At nineteen, Jackson is six months older than Claire, but still a senior in high school. They try hanging out at his house once, but Claire feels shamed by his mother’s scrutiny, assumes she wants to know what’s damaged or defective about Claire that has her screwing a high-school boy. After that, when they cannot be alone at her house because her father is home (rarely) or Puppy is unbearable (frequently), they find places to park. He gives her the bikini at the end of the first week, after she complains that her father’s move to Florida caught her off guard—she is used to winters that at least make an effort to be winter, but her father’s new life in St. Pete is relentless sunshine, sunburn weather in December. Outside, by the pool, she has resigned herself to wearing t-shirts over one of Puppy’s old suits, which is spangled with faded glitter and sags over Claire’s bee-sting breasts. Jackson presents the bathing suit wadded up in a supermarket plastic bag, the sort of awkward non-gift you give someone in an awkward non-relationship—he bought it for five dollars on a spring break trip, he says, for a girlfriend he subsequently found blowing one of his friends in their shared motel room and broke up with.

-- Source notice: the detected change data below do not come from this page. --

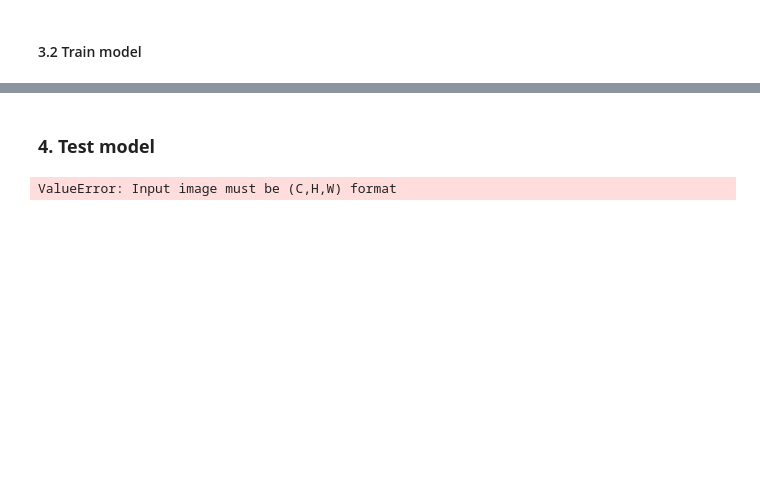
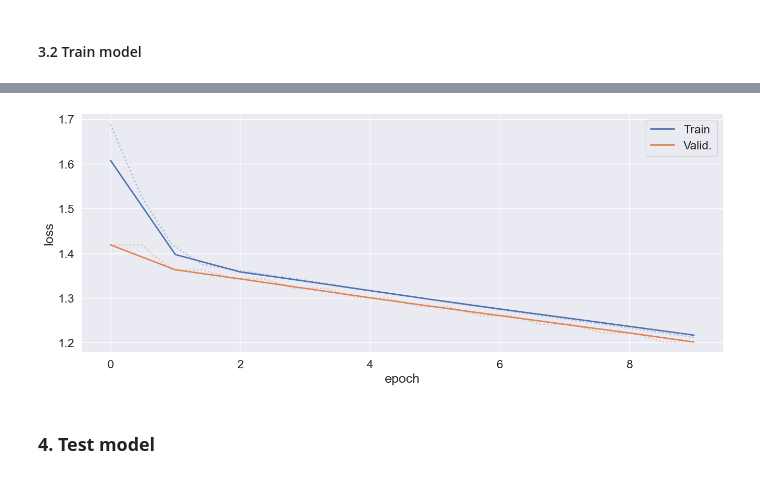
Before and after one commit to qim-center/qim3d, a Jupyter notebook: docs/notebooks/UNet.ipynb, the cells around one changed output, grey strips where cells are left out. Cells and saved outputs as stored; diff of their text form; code cells hidden in the pictures; blank space fills up the shorter version.

```diff
--- a/docs/notebooks/UNet.ipynb
+++ b/docs/notebooks/UNet.ipynb
@@ -209,0 +212,41 @@ Epoch   5, train loss: 1.4026, val loss: 0.4789
+# %%
+# Load saved model
+import qim3d
+import glob
+import torch
+import os
+import numpy as np
+
+base_path = os.path.expanduser("~/dataset")
+model = qim3d.ml.models.UNet(size = 'small')
+augmentation =  qim3d.ml.Augmentation(resize = 'crop', transform_train = 'light') # transform_train = 'None')
+
+# datasets and dataloaders
+train_set, val_set, test_set = qim3d.ml.prepare_datasets(path = base_path,
+                                                         val_fraction = 0.5,
+                                                         model = model,
+                                                         augmentation = augmentation)
+
+
+train_loader, val_loader, test_loader = qim3d.ml.prepare_dataloaders(train_set,
+                                                                     val_set,
+                                                                     test_set,
+                                                                     batch_size = 1,
+                                                                     num_workers = 0)
+
+# for data in train_loader:
+#     inputs, targets = data
+#     inputs = inputs.squeeze().numpy()
+#     targets = targets.squeeze().numpy()
+
+# qim3d.viz.slices_grid(inputs, num_slices=5, display_figure=True)
+# qim3d.viz.slices_grid(targets, num_slices=5)
+
+hyperparameters = qim3d.ml.Hyperparameters(model, n_epochs=10,
+                                           learning_rate = 5e-3, loss_function='DiceCE',
+                                           weight_decay=1e-3)
+
+qim3d.ml.train_model(model, hyperparameters, train_loader, val_loader, plot=True)
+
+# model.load_state_dict(torch.load(f'{base_path}/this_works.pth'))
+# %% [output]
@@ -210,7 +255,3 @@ Epoch   5, train loss: 1.4026, val loss: 0.4789
+[figure, added]
 # %% [markdown]
 ### **4. Test model**
-# %%
-# Needs to be updated to handle 3D as well
-in_targ_preds_test = qim3d.ml.inference(test_set, model)
-# %% [output]
-ValueError: Input image must be (C,H,W) format
```
Also changed, not shown: parts of 13 cells of this notebook, 4 other files.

It isn’t much—three triangles and some string—but the tag is still attached and Jackson is beaming at her.
“You’d look so hot in this,” he says.
She does look pretty hot: like someone she is not, what with the stars and bars marking her tits and crotch, but a hot someone she is not.
“You look like white trash,” Puppy says to her the first time she sees the bikini.
“You would know,” Claire says back. The bathing suit becomes a habit, even after the temperature dips. Two days before she leaves town, she throws a pair of cutoffs and a T-shirt over it before she and Jackson leave the house, but when they get to the parking space—a clearing in a half-built, abandoned subdivision—she makes a show of stripping off the shorts and shirt. In the few minutes before he takes it off and fucks her in the truck’s cab, Jackson snaps a picture of Claire, radiant and smiling and leaning against the crisp foil-flash of the bumper, the bikini’s Xs making her body a tic-tac-toe board.